**EXERCISE**
Give the records below again, word for word. No pictures belong in the copy.

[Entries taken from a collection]
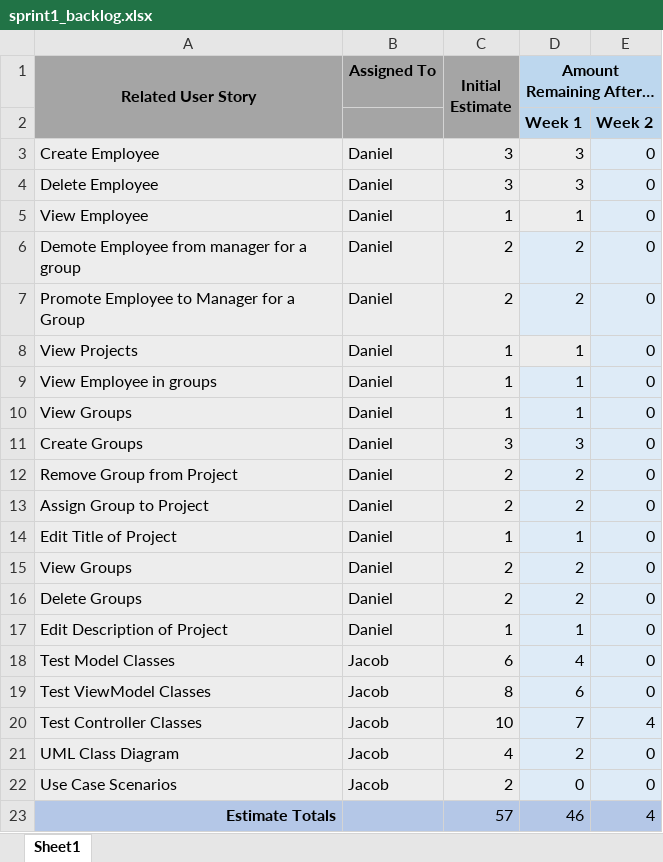
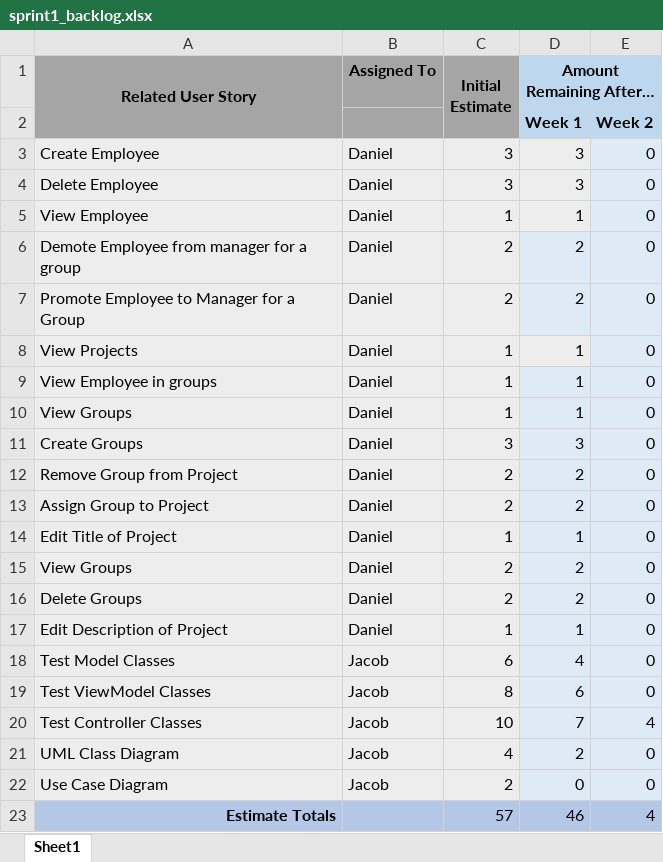
Before and after one commit to Jh00291/CapstoneProjectGroup7, an Excel workbook: sprints/Sprint1/sprint1_backlog.xlsx, sheet Sheet1, drawn as a sheet; values as stored, in another font and other column widths than the file's, no borders; charts and pictures not drawn; the diff names each change by its address in the sheet, - before the commit and + after, or states it on an @@ line.

Commit message:
Update Sprint Backlog
1) Updated sprint backlog

```diff
--- a/sprints/Sprint1/sprint1_backlog.xlsx (sheet Sheet1)
+++ b/sprints/Sprint1/sprint1_backlog.xlsx (sheet Sheet1)
-A22 (Related User Story): Use Case Scenarios
+A22 (Related User Story): Use Case Diagram
```
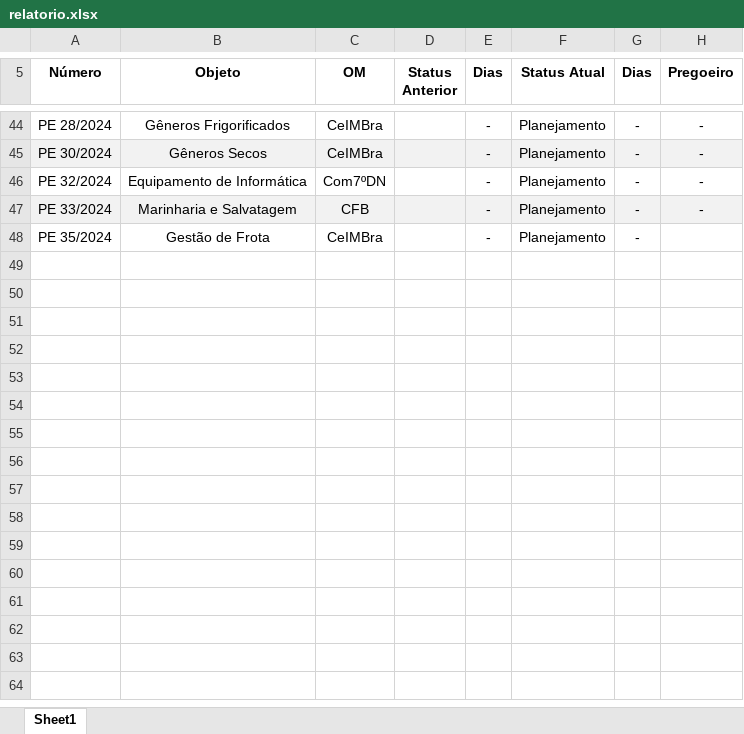
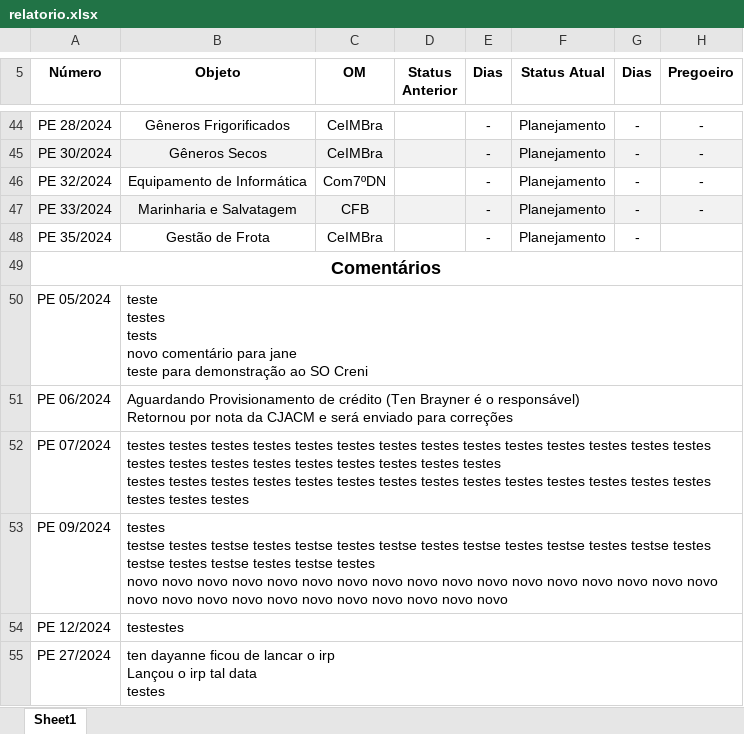
Before and after one commit to Guilhermeksc/licitacao360, an Excel workbook: relatorio.xlsx, sheet Sheet1, drawn as a sheet; only a part is shown, gaps mark what is left out; values as stored, in another font and other column widths than the file's, no borders; ↵ is a line break in a cell; the diff covers the shown part only; the diff names each change by its address in the sheet, - before the commit and + after, or states it on an @@ line.

Commit message:
comit novo

```diff
--- a/relatorio.xlsx (sheet Sheet1)
+++ b/relatorio.xlsx (sheet Sheet1)
+row 49: Comentários
+row 50: PE 05/2024 | teste ↵ testes ↵ tests ↵ novo comentário para jane ↵ teste para demonstração ao SO Creni
+row 51: PE 06/2024 | Aguardando Provisionamento de crédito (Ten Brayner é o responsável) ↵ Retornou por nota da CJACM e será enviado para correções
+row 52: PE 07/2024 | testes testes testes testes testes testes testes testes testes testes testes testes testes testes testes testes testes testes testes testes testes testes testes ↵ testes testes testes testes testes testes testes testes testes testes testes testes testes testes testes testes testes
+row 53: PE 09/2024 | testes ↵ testse testes testse testes testse testes testse testes testse testes testse testes testse testes testse testes testse testes testse testes ↵ novo novo novo novo novo novo novo novo novo novo novo novo novo novo novo novo novo novo novo novo novo novo novo novo novo novo novo novo
+row 54: PE 12/2024 | testestes
+row 55: PE 27/2024 | ten dayanne ficou de lancar o irp ↵ Lançou o irp tal data ↵ testes
```
Also changed, not shown: 17 added rows, 17 removed rows, 35 edited cells and cell formats elsewhere in this sheet, 27 other files.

**RESULT OF THE TASK**
Before and after one commit to Jh00291/CapstoneProjectGroup7, an Excel workbook: sprints/Sprint1/sprint1_backlog.xlsx, sheet Sheet1, drawn as a sheet; values as stored, in another font and other column widths than the file's, no borders; charts and pictures not drawn; the diff names each change by its address in the sheet, - before the commit and + after, or states it on an @@ line.

Commit message:
Update Sprint Backlog
1) Updated sprint backlog

```diff
--- a/sprints/Sprint1/sprint1_backlog.xlsx (sheet Sheet1)
+++ b/sprints/Sprint1/sprint1_backlog.xlsx (sheet Sheet1)
-A22 (Related User Story): Use Case Scenarios
+A22 (Related User Story): Use Case Diagram
```
Before and after one commit to Guilhermeksc/licitacao360, an Excel workbook: relatorio.xlsx, sheet Sheet1, drawn as a sheet; only a part is shown, gaps mark what is left out; values as stored, in another font and other column widths than the file's, no borders; ↵ is a line break in a cell; the diff covers the shown part only; the diff names each change by its address in the sheet, - before the commit and + after, or states it on an @@ line.

Commit message:
comit novo

```diff
--- a/relatorio.xlsx (sheet Sheet1)
+++ b/relatorio.xlsx (sheet Sheet1)
+row 49: Comentários
+row 50: PE 05/2024 | teste ↵ testes ↵ tests ↵ novo comentário para jane ↵ teste para demonstração ao SO Creni
+row 51: PE 06/2024 | Aguardando Provisionamento de crédito (Ten Brayner é o responsável) ↵ Retornou por nota da CJACM e será enviado para correções
+row 52: PE 07/2024 | testes testes testes testes testes testes testes testes testes testes testes testes testes testes testes testes testes testes testes testes testes testes testes ↵ testes testes testes testes testes testes testes testes testes testes testes testes testes testes testes testes testes
+row 53: PE 09/2024 | testes ↵ testse testes testse testes testse testes testse testes testse testes testse testes testse testes testse testes testse testes testse testes ↵ novo novo novo novo novo novo novo novo novo novo novo novo novo novo novo novo novo novo novo novo novo novo novo novo novo novo novo novo
+row 54: PE 12/2024 | testestes
+row 55: PE 27/2024 | ten dayanne ficou de lancar o irp ↵ Lançou o irp tal data ↵ testes
```
Also changed, not shown: 17 added rows, 17 removed rows, 35 edited cells and cell formats elsewhere in this sheet, 27 other files.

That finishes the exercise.